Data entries
----------------------------------------

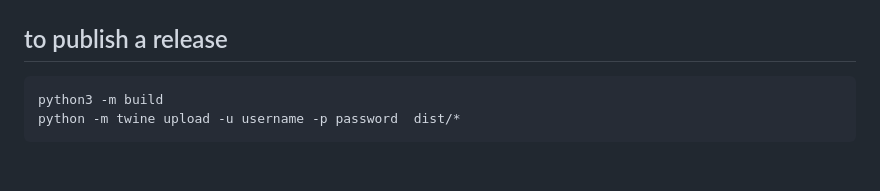
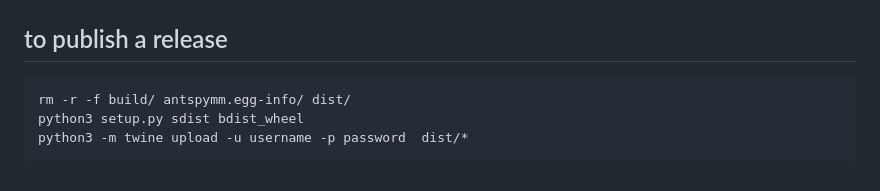
Before and after one commit to ANTsX/ANTsPyMM, a Markdown page: README.md, the part around the change. Drawn GitHub-style.

Commit message:
DOC: updated

````diff
--- a/README.md
+++ b/README.md
@@ -252,6 +252,7 @@ pdoc -o ./docs antspymm --html
 ## to publish a release
 
 ```
-python3 -m build
-python -m twine upload -u username -p password  dist/*
+rm -r -f build/ antspymm.egg-info/ dist/
+python3 setup.py sdist bdist_wheel
+python3 -m twine upload -u username -p password  dist/*
 ```
````
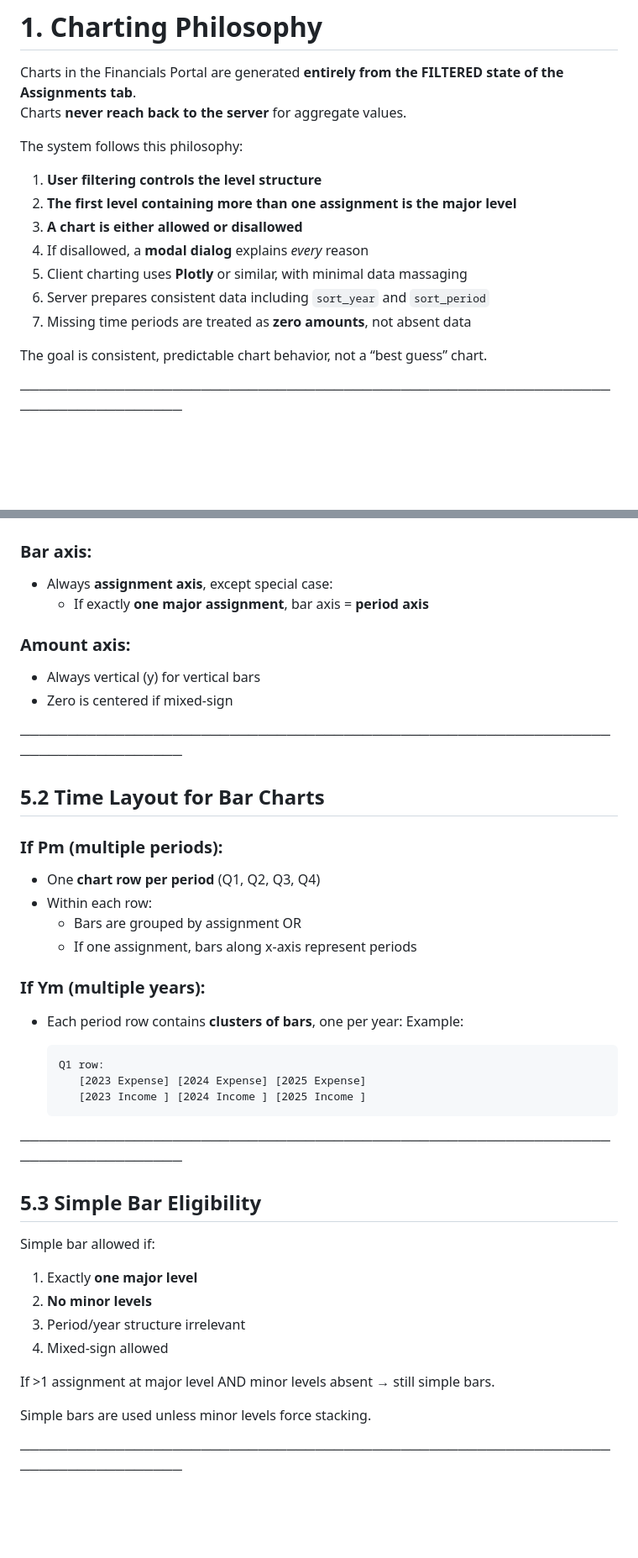
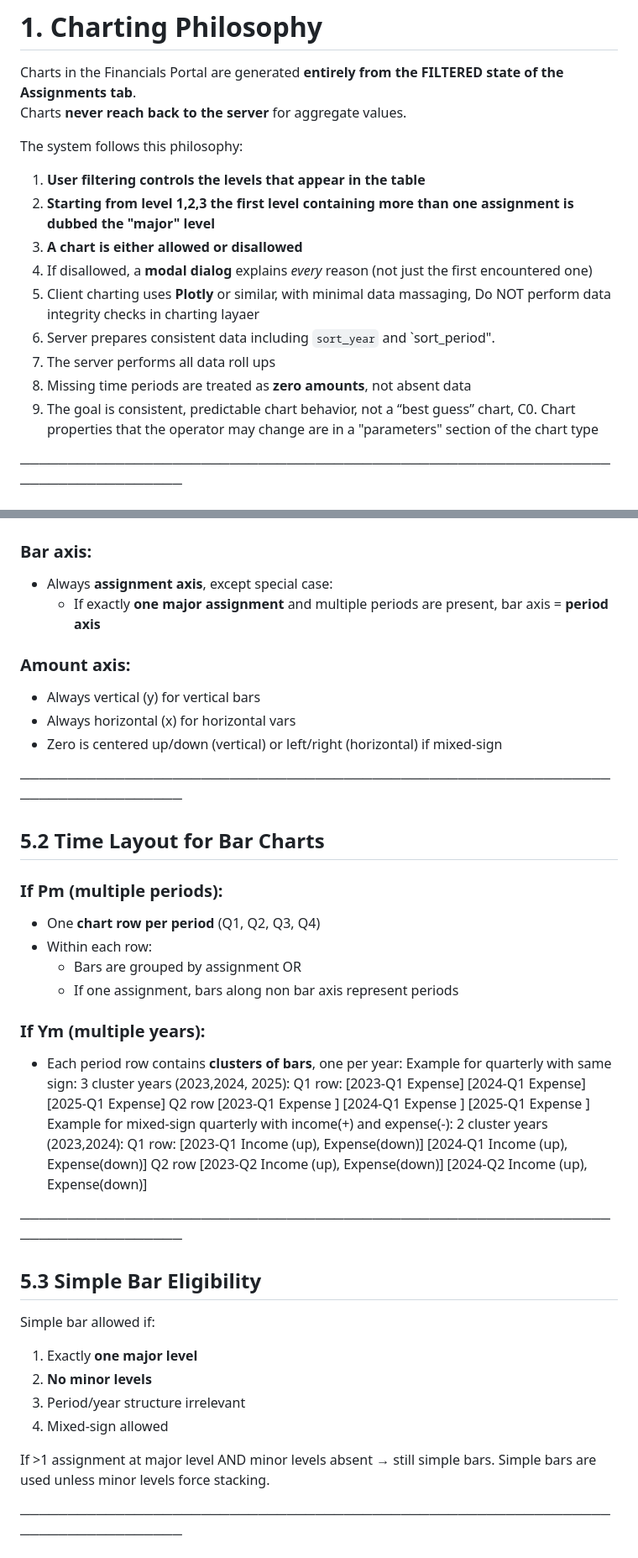
Before and after one commit to CohortInsights/financials, a Markdown page: Charts_README.md, 2 parts joined by grey strips. Shown at 84% size. Drawn GitHub-style; blank space fills up the shorter version.

Commit message:
Edits to charting spec

```diff
--- a/Charts_README.md
+++ b/Charts_README.md
@@ -27,15 +27,16 @@ Charts **never reach back to the server** for aggregate values.
 
 The system follows this philosophy:
 
-1. **User filtering controls the level structure**
-2. **The first level containing more than one assignment is the major level**
+1. **User filtering controls the levels that appear in the table**
+2. **Starting from level 1,2,3 the first level containing more than one assignment is dubbed the "major" level**
 3. **A chart is either allowed or disallowed**
-4. If disallowed, a **modal dialog** explains *every* reason
-5. Client charting uses **Plotly** or similar, with minimal data massaging
-6. Server prepares consistent data including `sort_year` and `sort_period`
-7. Missing time periods are treated as **zero amounts**, not absent data
-
-The goal is consistent, predictable chart behavior, not a “best guess” chart.
+4. If disallowed, a **modal dialog** explains *every* reason (not just the first encountered one)
+5. Client charting uses **Plotly** or similar, with minimal data massaging, Do NOT perform data integrity checks in charting layaer
+6. Server prepares consistent data including `sort_year` and `sort_period".
+7. The server performs all data roll ups
+8. Missing time periods are treated as **zero amounts**, not absent data
+9. The goal is consistent, predictable chart behavior, not a “best guess” chart,
+C0. Chart properties that the operator may change are in a "parameters" section of the chart type
 
 ───────────────────────────────────────────────────────────────────────────────
 
@@ -169,11 +172,12 @@ Bar charts are **very flexible** and support:
 
 ### Bar axis:
 - Always **assignment axis**, except special case:
-  - If exactly **one major assignment**, bar axis = **period axis**
+  - If exactly **one major assignment** and multiple periods are present, bar axis = **period axis**
 
 ### Amount axis:
 - Always vertical (y) for vertical bars
-- Zero is centered if mixed-sign
+- Always horizontal (x) for horizontal vars
+- Zero is centered up/down (vertical) or left/right (horizontal) if mixed-sign
 
 ───────────────────────────────────────────────────────────────────────────────
 
@@ -183,15 +187,20 @@ Bar charts are **very flexible** and support:
 - One **chart row per period** (Q1, Q2, Q3, Q4)
 - Within each row:
   - Bars are grouped by assignment OR
-  - If one assignment, bars along x-axis represent periods
+  - If one assignment, bars along non bar axis represent periods
 
 ### If **Ym** (multiple years):
 - Each period row contains **clusters of bars**, one per year:
-  Example:
-
+  Example for quarterly with same sign: 3 cluster years (2023,2024, 2025):
       Q1 row:
-         [2023 Expense] [2024 Expense] [2025 Expense]
-         [2023 Income ] [2024 Income ] [2025 Income ]
+        [2023-Q1 Expense] [2024-Q1 Expense] [2025-Q1 Expense]
+      Q2 row
+        [2023-Q1 Expense ] [2024-Q1 Expense ] [2025-Q1 Expense ]
+  Example for mixed-sign quarterly with income(+) and expense(-): 2 cluster years (2023,2024):
+      Q1 row:
+        [2023-Q1 Income (up), Expense(down)] [2024-Q1 Income (up), Expense(down)]
+      Q2 row
+        [2023-Q2 Income (up), Expense(down)] [2024-Q2 Income (up), Expense(down)]
 
 ───────────────────────────────────────────────────────────────────────────────
 
@@ -205,7 +214,6 @@ Simple bar allowed if:
 4. Mixed-sign allowed
 
 If >1 assignment at major level AND minor levels absent → still simple bars.
-
 Simple bars are used unless minor levels force stacking.
 
 ───────────────────────────────────────────────────────────────────────────────
```
Also changed, not shown: other parts of Charts_README.md (+32 -16 lines).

----------------------------------------

• **What you will do**
Each line that holds the word "absent" should be extracted from the records.

• **Your solution**
-7. Missing time periods are treated as **zero amounts**, not absent data
+8. Missing time periods are treated as **zero amounts**, not absent data
 If >1 assignment at major level AND minor levels absent → still simple bars.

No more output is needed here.